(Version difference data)
[Start of Attachment]

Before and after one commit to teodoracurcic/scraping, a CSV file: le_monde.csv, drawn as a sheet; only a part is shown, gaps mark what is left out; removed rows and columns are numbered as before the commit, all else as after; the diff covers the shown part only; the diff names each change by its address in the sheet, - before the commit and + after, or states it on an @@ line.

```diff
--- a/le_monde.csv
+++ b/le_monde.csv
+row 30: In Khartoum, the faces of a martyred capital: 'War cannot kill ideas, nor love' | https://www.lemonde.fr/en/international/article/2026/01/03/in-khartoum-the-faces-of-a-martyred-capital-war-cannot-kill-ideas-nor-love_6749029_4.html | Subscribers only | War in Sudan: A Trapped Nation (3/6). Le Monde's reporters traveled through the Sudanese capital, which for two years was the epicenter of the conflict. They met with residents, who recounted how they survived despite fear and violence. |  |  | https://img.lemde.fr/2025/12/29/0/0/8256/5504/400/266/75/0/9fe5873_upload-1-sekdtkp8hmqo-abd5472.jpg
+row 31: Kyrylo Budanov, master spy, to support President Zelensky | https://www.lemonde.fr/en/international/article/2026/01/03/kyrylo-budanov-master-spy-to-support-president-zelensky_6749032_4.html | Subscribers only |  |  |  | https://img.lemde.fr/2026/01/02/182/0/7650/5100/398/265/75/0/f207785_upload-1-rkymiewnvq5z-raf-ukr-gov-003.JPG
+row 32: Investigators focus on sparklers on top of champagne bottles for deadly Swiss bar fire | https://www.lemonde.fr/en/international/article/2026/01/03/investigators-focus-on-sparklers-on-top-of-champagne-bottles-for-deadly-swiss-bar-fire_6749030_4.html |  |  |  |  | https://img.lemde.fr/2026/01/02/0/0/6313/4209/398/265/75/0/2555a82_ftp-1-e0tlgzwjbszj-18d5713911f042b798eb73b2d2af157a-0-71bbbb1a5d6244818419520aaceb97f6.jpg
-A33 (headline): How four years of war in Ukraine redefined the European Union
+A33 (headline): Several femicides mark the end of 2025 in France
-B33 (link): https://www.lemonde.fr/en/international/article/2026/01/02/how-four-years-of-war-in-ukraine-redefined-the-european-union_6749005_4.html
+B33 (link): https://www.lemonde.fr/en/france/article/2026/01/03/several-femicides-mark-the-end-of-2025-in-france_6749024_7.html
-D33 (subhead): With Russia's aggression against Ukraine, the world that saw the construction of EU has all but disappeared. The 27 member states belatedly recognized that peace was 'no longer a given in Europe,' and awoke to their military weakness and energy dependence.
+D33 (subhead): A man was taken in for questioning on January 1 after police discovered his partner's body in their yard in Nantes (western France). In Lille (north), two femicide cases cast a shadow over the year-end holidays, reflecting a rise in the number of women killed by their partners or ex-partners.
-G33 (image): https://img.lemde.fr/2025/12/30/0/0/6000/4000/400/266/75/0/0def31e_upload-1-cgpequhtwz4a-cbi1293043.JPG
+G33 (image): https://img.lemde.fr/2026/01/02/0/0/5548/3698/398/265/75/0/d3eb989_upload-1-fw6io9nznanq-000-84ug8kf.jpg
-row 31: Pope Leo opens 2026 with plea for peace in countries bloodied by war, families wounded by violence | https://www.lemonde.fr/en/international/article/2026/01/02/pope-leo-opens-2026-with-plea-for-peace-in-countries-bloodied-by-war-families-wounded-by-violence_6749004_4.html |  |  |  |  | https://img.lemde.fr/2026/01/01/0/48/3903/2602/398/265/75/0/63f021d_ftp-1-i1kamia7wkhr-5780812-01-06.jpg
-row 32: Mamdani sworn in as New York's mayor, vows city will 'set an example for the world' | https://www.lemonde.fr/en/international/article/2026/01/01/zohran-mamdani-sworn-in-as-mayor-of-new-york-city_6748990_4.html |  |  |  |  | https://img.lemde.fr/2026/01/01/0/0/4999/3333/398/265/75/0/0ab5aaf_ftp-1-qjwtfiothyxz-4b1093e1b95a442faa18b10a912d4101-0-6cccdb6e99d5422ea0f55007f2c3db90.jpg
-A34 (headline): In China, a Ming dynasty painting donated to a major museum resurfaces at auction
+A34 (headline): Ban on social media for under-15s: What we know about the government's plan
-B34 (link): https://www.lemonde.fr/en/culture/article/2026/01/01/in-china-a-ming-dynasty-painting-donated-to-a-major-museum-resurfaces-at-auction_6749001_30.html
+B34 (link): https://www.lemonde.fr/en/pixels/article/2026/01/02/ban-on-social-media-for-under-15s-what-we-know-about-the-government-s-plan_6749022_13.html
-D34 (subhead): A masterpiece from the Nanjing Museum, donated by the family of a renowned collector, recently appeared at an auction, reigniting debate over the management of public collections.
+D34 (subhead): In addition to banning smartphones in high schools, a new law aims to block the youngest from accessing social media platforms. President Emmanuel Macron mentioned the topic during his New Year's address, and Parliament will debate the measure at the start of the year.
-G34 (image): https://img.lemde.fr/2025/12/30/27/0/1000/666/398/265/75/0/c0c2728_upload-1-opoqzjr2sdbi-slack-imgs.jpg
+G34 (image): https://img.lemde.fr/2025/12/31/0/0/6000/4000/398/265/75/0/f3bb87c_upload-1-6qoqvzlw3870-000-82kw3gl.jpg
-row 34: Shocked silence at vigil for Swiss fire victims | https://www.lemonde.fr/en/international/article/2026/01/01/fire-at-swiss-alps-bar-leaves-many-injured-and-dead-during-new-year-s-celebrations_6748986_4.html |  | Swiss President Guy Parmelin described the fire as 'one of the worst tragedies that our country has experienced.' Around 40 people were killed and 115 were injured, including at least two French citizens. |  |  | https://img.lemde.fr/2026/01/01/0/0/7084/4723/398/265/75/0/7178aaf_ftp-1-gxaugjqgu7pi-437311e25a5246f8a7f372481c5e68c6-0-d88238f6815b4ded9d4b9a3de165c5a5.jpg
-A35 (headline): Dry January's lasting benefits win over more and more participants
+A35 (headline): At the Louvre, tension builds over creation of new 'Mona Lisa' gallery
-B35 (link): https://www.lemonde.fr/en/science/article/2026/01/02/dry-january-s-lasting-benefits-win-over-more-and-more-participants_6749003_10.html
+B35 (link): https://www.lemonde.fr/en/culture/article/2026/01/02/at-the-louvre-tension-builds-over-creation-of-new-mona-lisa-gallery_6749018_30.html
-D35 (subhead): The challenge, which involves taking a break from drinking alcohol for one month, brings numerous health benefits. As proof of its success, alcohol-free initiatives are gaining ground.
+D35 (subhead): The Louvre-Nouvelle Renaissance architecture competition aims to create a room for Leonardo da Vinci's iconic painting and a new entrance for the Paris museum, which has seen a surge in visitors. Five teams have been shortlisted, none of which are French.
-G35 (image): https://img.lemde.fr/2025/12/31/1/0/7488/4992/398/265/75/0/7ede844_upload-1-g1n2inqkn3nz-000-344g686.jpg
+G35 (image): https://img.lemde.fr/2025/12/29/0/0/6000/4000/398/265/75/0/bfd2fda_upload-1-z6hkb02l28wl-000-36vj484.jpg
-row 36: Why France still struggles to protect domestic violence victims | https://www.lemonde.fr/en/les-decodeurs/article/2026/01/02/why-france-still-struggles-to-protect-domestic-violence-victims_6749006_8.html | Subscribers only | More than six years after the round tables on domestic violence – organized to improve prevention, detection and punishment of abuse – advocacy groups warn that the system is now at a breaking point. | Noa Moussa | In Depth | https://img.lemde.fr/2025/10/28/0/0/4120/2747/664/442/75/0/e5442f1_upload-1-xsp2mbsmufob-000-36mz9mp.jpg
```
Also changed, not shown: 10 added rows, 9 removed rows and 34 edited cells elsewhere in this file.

[End of Attachment]

### Task prompt:
Whenever the word "link" shows up in a line above, copy that line.

### Final answer:
-B33 (link): https://www.lemonde.fr/en/international/article/2026/01/02/how-four-years-of-war-in-ukraine-redefined-the-european-union_6749005_4.html
+B33 (link): https://www.lemonde.fr/en/france/article/2026/01/03/several-femicides-mark-the-end-of-2025-in-france_6749024_7.html
-B34 (link): https://www.lemonde.fr/en/culture/article/2026/01/01/in-china-a-ming-dynasty-painting-donated-to-a-major-museum-resurfaces-at-auction_6749001_30.html
+B34 (link): https://www.lemonde.fr/en/pixels/article/2026/01/02/ban-on-social-media-for-under-15s-what-we-know-about-the-government-s-plan_6749022_13.html
-B35 (link): https://www.lemonde.fr/en/science/article/2026/01/02/dry-january-s-lasting-benefits-win-over-more-and-more-participants_6749003_10.html
+B35 (link): https://www.lemonde.fr/en/culture/article/2026/01/02/at-the-louvre-tension-builds-over-creation-of-new-mona-lisa-gallery_6749018_30.html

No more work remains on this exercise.